Facebook offers a hefty amount of security measures that parents and teens should know about.
- Social authentication. A hacker will have a harder time hacking into your Facebook account if he or she must identify your friends via photos. This verification process is social authentication, and it’s easier to use than having to remember another password.
- ID verification. A new user must create a security question with an answer. An extra layer of security is achieved when the user adds their smartphone number so they can receive a text message with a code.
- One-time password. You can get a one-time password; just send a text to 22605.
- Login approval. Suppose someone logs into your account with an unfamiliar device. A code will be sent to your mobile. The user will need to verify the login next time they try to log in.
- Session classifier. Every login is verified using details like your device and location.
- Application classifier. This checks out application activity to see if it’s suspicious.
- User action classifier. This detects when a user’s behavior is suspicious.
- Link scanner. Every day, Facebook scans over a trillion links. Every link is compared against not only Facebook’s, but also other Internet security companies’ databases of known malicious or spammy links.
- Photo DNA. About 300 million photos are uploaded every day to Facebook, and Facebook compares these to its blacklist database of images from international, federal and state law enforcement agencies.

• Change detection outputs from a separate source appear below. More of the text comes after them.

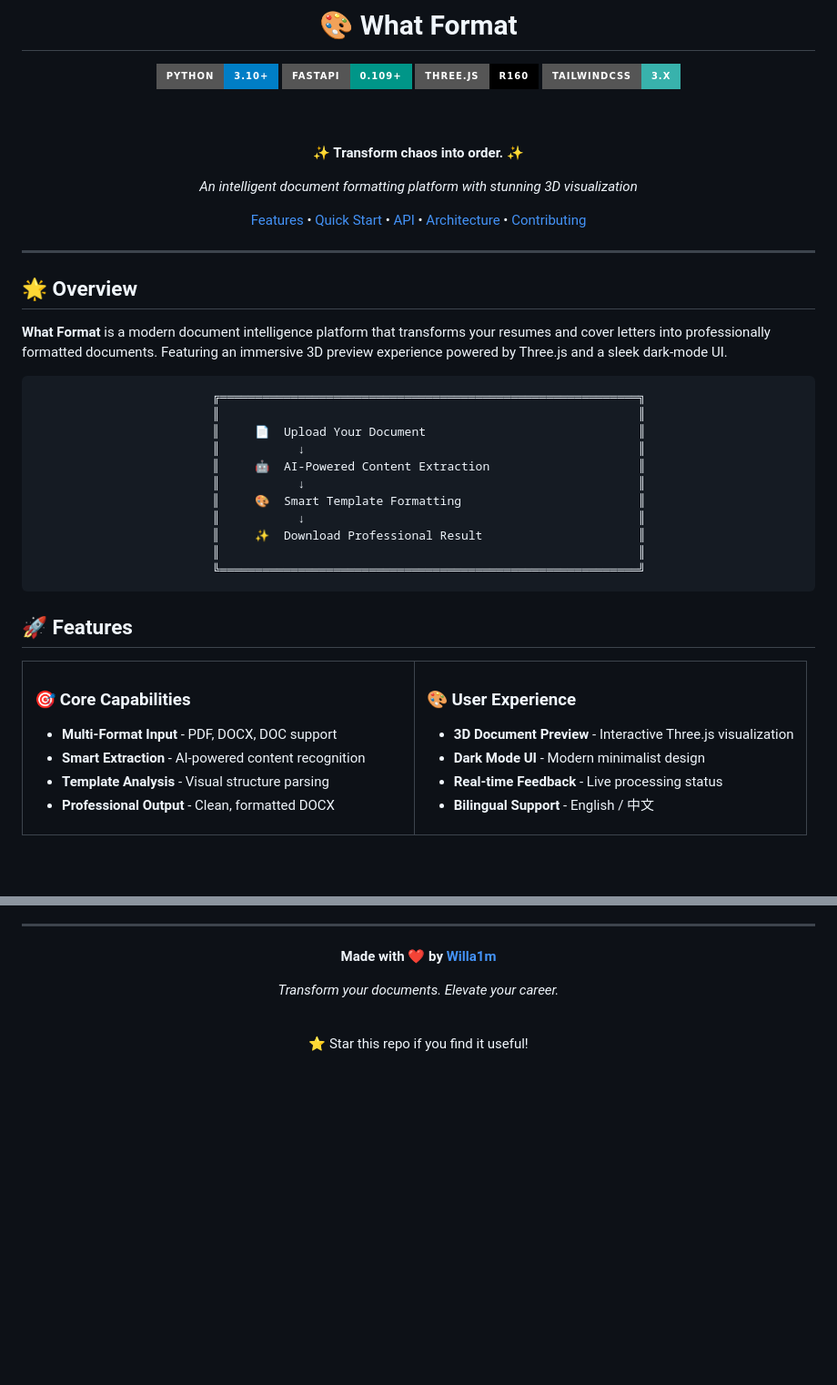
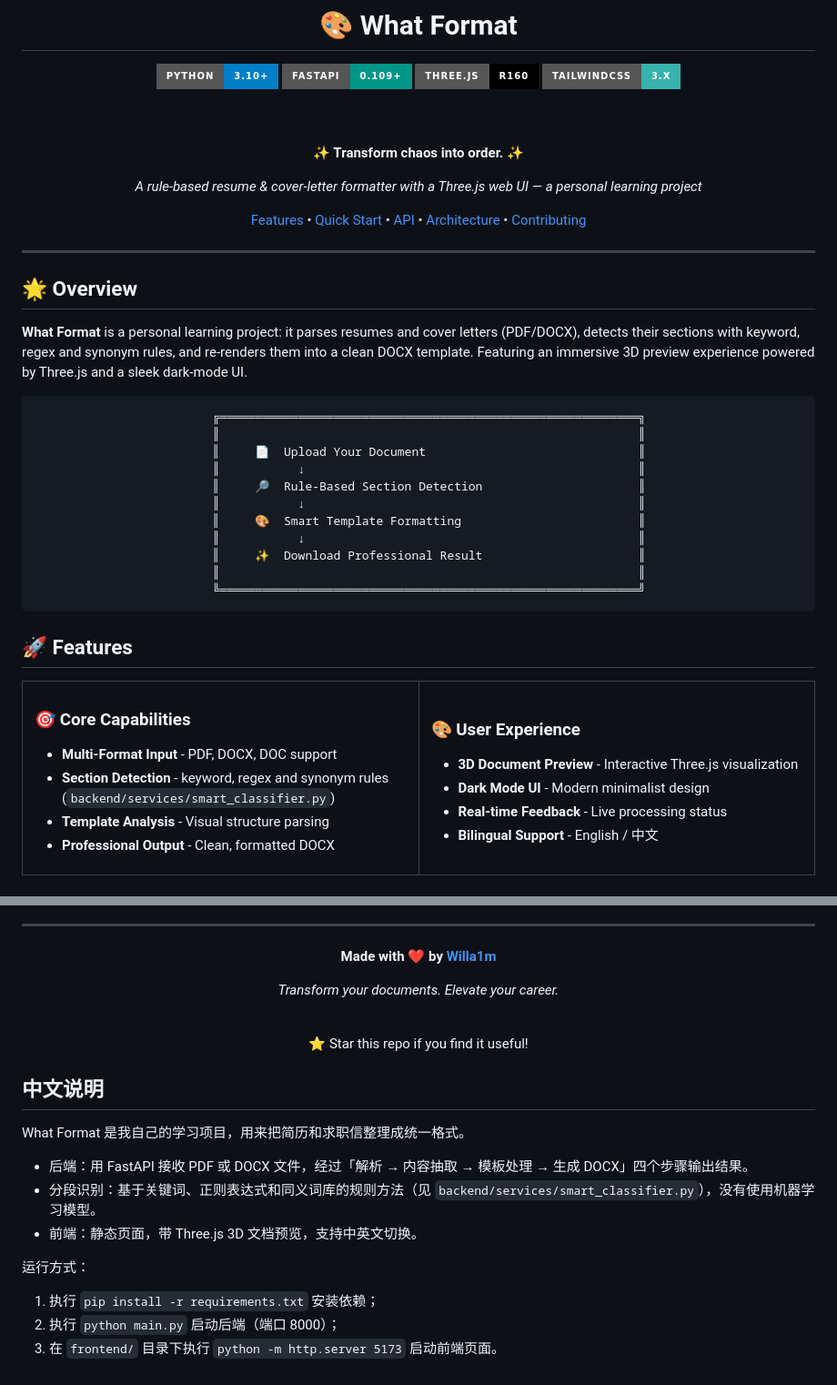
Before and after one commit to Willa1m/What_Format, a Markdown page: README.md, 2 parts joined by grey strips. Shown at 91% size. Drawn GitHub-style; badges without logos; blank space fills up the shorter version.

Commit message:
docs: describe section detection accurately and add Chinese summary
- Replace "AI-powered extraction / document intelligence" wording with
  the actual approach: keyword, regex and synonym rules
  (backend/services/smart_classifier.py)
- Mark as a personal learning project
- Remove the Screenshots section, which contained no images
- Add a short Chinese summary

Co-Authored-By: Claude Opus 5.5 <noreply@anthropic.com>
Claude-Session: https://claude.ai/code/session_01EVX9JCSPkZgiYKdZic6zDh

```diff
--- a/README.md
+++ b/README.md
@@ -11,7 +11,7 @@
 
 **✨ Transform chaos into order. ✨**
 
-*An intelligent document formatting platform with stunning 3D visualization*
+*A rule-based resume & cover-letter formatter with a Three.js web UI — a personal learning project*
 
 [Features](#-features) • [Quick Start](#-quick-start) • [API](#-api-reference) • [Architecture](#-architecture) • [Contributing](#-contributing)
 
@@ -21,7 +21,7 @@
 
 ## 🌟 Overview
 
-**What Format** is a modern document intelligence platform that transforms your resumes and cover letters into professionally formatted documents. Featuring an immersive 3D preview experience powered by Three.js and a sleek dark-mode UI.
+**What Format** is a personal learning project: it parses resumes and cover letters (PDF/DOCX), detects their sections with keyword, regex and synonym rules, and re-renders them into a clean DOCX template. Featuring an immersive 3D preview experience powered by Three.js and a sleek dark-mode UI.
 
 <div align="center">
 
@@ -30,7 +30,7 @@
    ║                                                           ║
    ║     📄  Upload Your Document                              ║
    ║           ↓                                               ║
-   ║     🤖  AI-Powered Content Extraction                     ║
+   ║     🔎  Rule-Based Section Detection                      ║
    ║           ↓                                               ║
    ║     🎨  Smart Template Formatting                         ║
    ║           ↓                                               ║
@@ -49,7 +49,7 @@
 
 ### 🎯 Core Capabilities
 - **Multi-Format Input** - PDF, DOCX, DOC support
-- **Smart Extraction** - AI-powered content recognition
+- **Section Detection** - keyword, regex and synonym rules (`backend/services/smart_classifier.py`)
 - **Template Analysis** - Visual structure parsing
 - **Professional Output** - Clean, formatted DOCX
 
@@ -301,3 +290,17 @@ This project is licensed under the MIT License - see the [LICENSE](LICENSE) file
 ⭐ Star this repo if you find it useful!
 
 </div>
+
+## 中文说明
+
+What Format 是我自己的学习项目，用来把简历和求职信整理成统一格式。
+
+- 后端：用 FastAPI 接收 PDF 或 DOCX 文件，经过「解析 → 内容抽取 → 模板处理 → 生成 DOCX」四个步骤输出结果。
+- 分段识别：基于关键词、正则表达式和同义词库的规则方法（见 `backend/services/smart_classifier.py`），没有使用机器学习模型。
+- 前端：静态页面，带 Three.js 3D 文档预览，支持中英文切换。
+
+运行方式：
+
+1. 执行 `pip install -r requirements.txt` 安装依赖；
+2. 执行 `python main.py` 启动后端（端口 8000）；
+3. 在 `frontend/` 目录下执行 `python -m http.server 5173` 启动前端页面。
```
Also changed, not shown: other parts of README.md (+0 -11 lines).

- Hacking suspicion. If you suspect something fishy, you can manually shut Facebook down and reset your password.
- Login alert. You can approve the device you use to log in, though you can get a security notification if you log in from an unapproved device.
- Guardian angel. If you can’t gain access to your account, your friends can receive a code. Then pre-select these individuals from the account settings page.
- Roadblock. Your profile will be locked by Facebook and scanned with security software, should your account be infiltrated with malware. A cleaned-up account will be certified by Facebook.
- Remote logout is available.
Considerations for Teens
The age setting. Many kids lie about their age on social media. Have your child sign into Facebook and go to the profile “About” page to make sure their birthdate is correct.
Liking ads. Warn you kids about what can happen if they “like” an ad. Liking an ad will likely result in receiving updates from the ad page, and the user’s name could become associated with future renditions of the ad. Is this what your teen wants? Ask your teen how important it is for them to “like” an ad just because the ad has this feature.
Unliking. Once you “like” something, doesn’t mean you can’t unlike it. To find out what your teen has liked, visit the profile page and click “More,” “Likes,” then “Other Likes.” Hover at the upper-right corner; a pop-up box will result with a choice to unlike. Learn of your teen’s apps by going to Facebook’s main page to click on “Apps,” located on the news feed’s left side. Here you can disconnect applications.
Flag ads. Think an ad is inappropriate? Flag it by clicking the small “X” or down-arrow located at the top right of the unappealing ad. Click “I don’t want to see this,” then “It’s offensive or inappropriate,” and then click the reason.
Free games may mean free unwanted software. Warn your teens that downloading a free game can also download a lot of undesirable clutter.
Although Facebook now uses SSL encryption with login and user sessions, it’s still a good idea to use an additional layer of protection on wireless sessions. Hotspot Shield encrypts your entire web surfing on any site, no matter its security settings.
Robert Siciliano is an Identity Theft Expert to Hotspot Shield. He is the author of 99 Things You Wish You Knew Before Your Identity Was Stolen See him discussing internet and wireless security on Good Morning America. Disclosures.